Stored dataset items
[Start of Attachment]
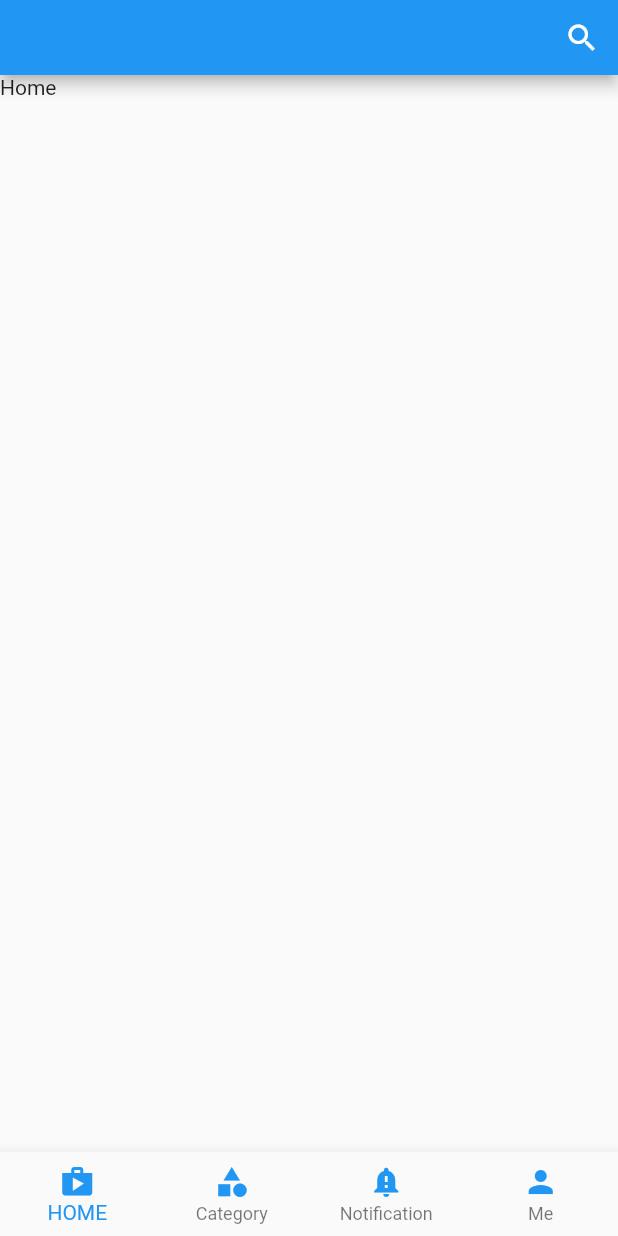
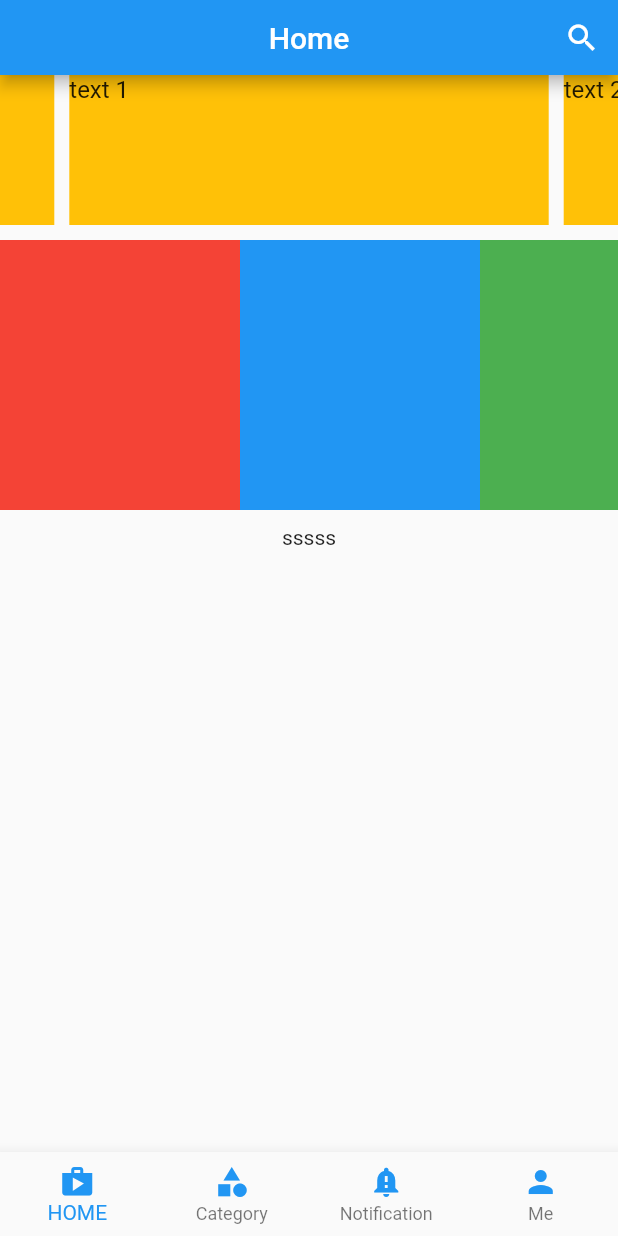
Before and after one commit to forever84721/Flutter_WebShop, a Flutter app: the screen it shows after launch, on a phone screen of 412 x 824 dp. Run offline on Flutter 3.47's test engine with Material 2 defaults, Android fonts, the phone set to English and light mode, and no system bars; drawn by our look-alikes of carousel_slider.

```diff
--- a/lib/Pages/HomePage.dart
+++ b/lib/Pages/HomePage.dart
@@ -1,6 +1,7 @@
 import 'package:flutter/cupertino.dart';
 import 'package:flutter/material.dart';
 import 'package:flutter_webshop/Widget/SearchBar.dart';
+import 'package:carousel_slider/carousel_slider.dart';
 
 class HomePage extends StatefulWidget {
   @override
@@ -13,8 +14,65 @@ class _HomePageState extends State<HomePage> {
   @override
   Widget build(BuildContext context) {
     return Scaffold(
-      appBar: SearchBar(foo: 'Home'),
-      body: Text('Home'),
+      appBar: SearchBar(title: 'Home'),
+      body: Column(
+        children: <Widget>[
+          CarouselSlider(
+            height: 100.0,
+            items: [1, 2, 3, 4, 5].map(
+              (i) {
+                return Builder(
+                  builder: (BuildContext context) {
+                    return Container(
+                      width: MediaQuery.of(context).size.width,
+                      margin: EdgeInsets.symmetric(horizontal: 5.0),
+                      decoration: BoxDecoration(color: Colors.amber),
+                      child: Text(
+                        'text $i',
+                        style: TextStyle(fontSize: 16.0),
+                      ),
+                    );
+                  },
+                );
+              },
+            ).toList(),
+          ),
+          Container(
+            child: ListView(
+              // This next line does the trick.
+              padding: const EdgeInsets.fromLTRB(0.0, 10.0, 0.0, 10.0),
+              scrollDirection: Axis.horizontal,
+              children: <Widget>[
+                Container(
+                  width: 160.0,
+                  color: Colors.red,
+                ),
+                Container(
+                  width: 160.0,
+                  color: Colors.blue,
+                ),
+                Container(
+                  width: 160.0,
+                  color: Colors.green,
+                ),
+                Container(
+                  width: 160.0,
+                  color: Colors.yellow,
+                ),
+                Container(
+                  width: 160.0,
+                  color: Colors.orange,
+                ),
+              ],
+            ),
+            height: 200,
+          ),
+          Container(
+            child: Text('sssss'),
+            height: 200,
+          ),
+        ],
+      ),
     );
   }
 }
--- a/pubspec.yaml
+++ b/pubspec.yaml
@@ -24,6 +24,7 @@ dependencies:
   # Use with the CupertinoIcons class for iOS style icons.
   cupertino_icons: ^0.1.2
   http: ^0.12.0+2
+  carousel_slider: ^1.3.0
 dev_dependencies:
   flutter_test:
     sdk: flutter
```
Also changed, not shown: lib/Pages/CategoryPage.dart (+27 -2 lines), pubspec.lock.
[End of Attachment]
With the string "color" as the key, filter the data above and show the lines that match.

■ **Exercise output**
+                      decoration: BoxDecoration(color: Colors.amber),
+                  color: Colors.red,
+                  color: Colors.blue,
+                  color: Colors.green,
+                  color: Colors.yellow,
+                  color: Colors.orange,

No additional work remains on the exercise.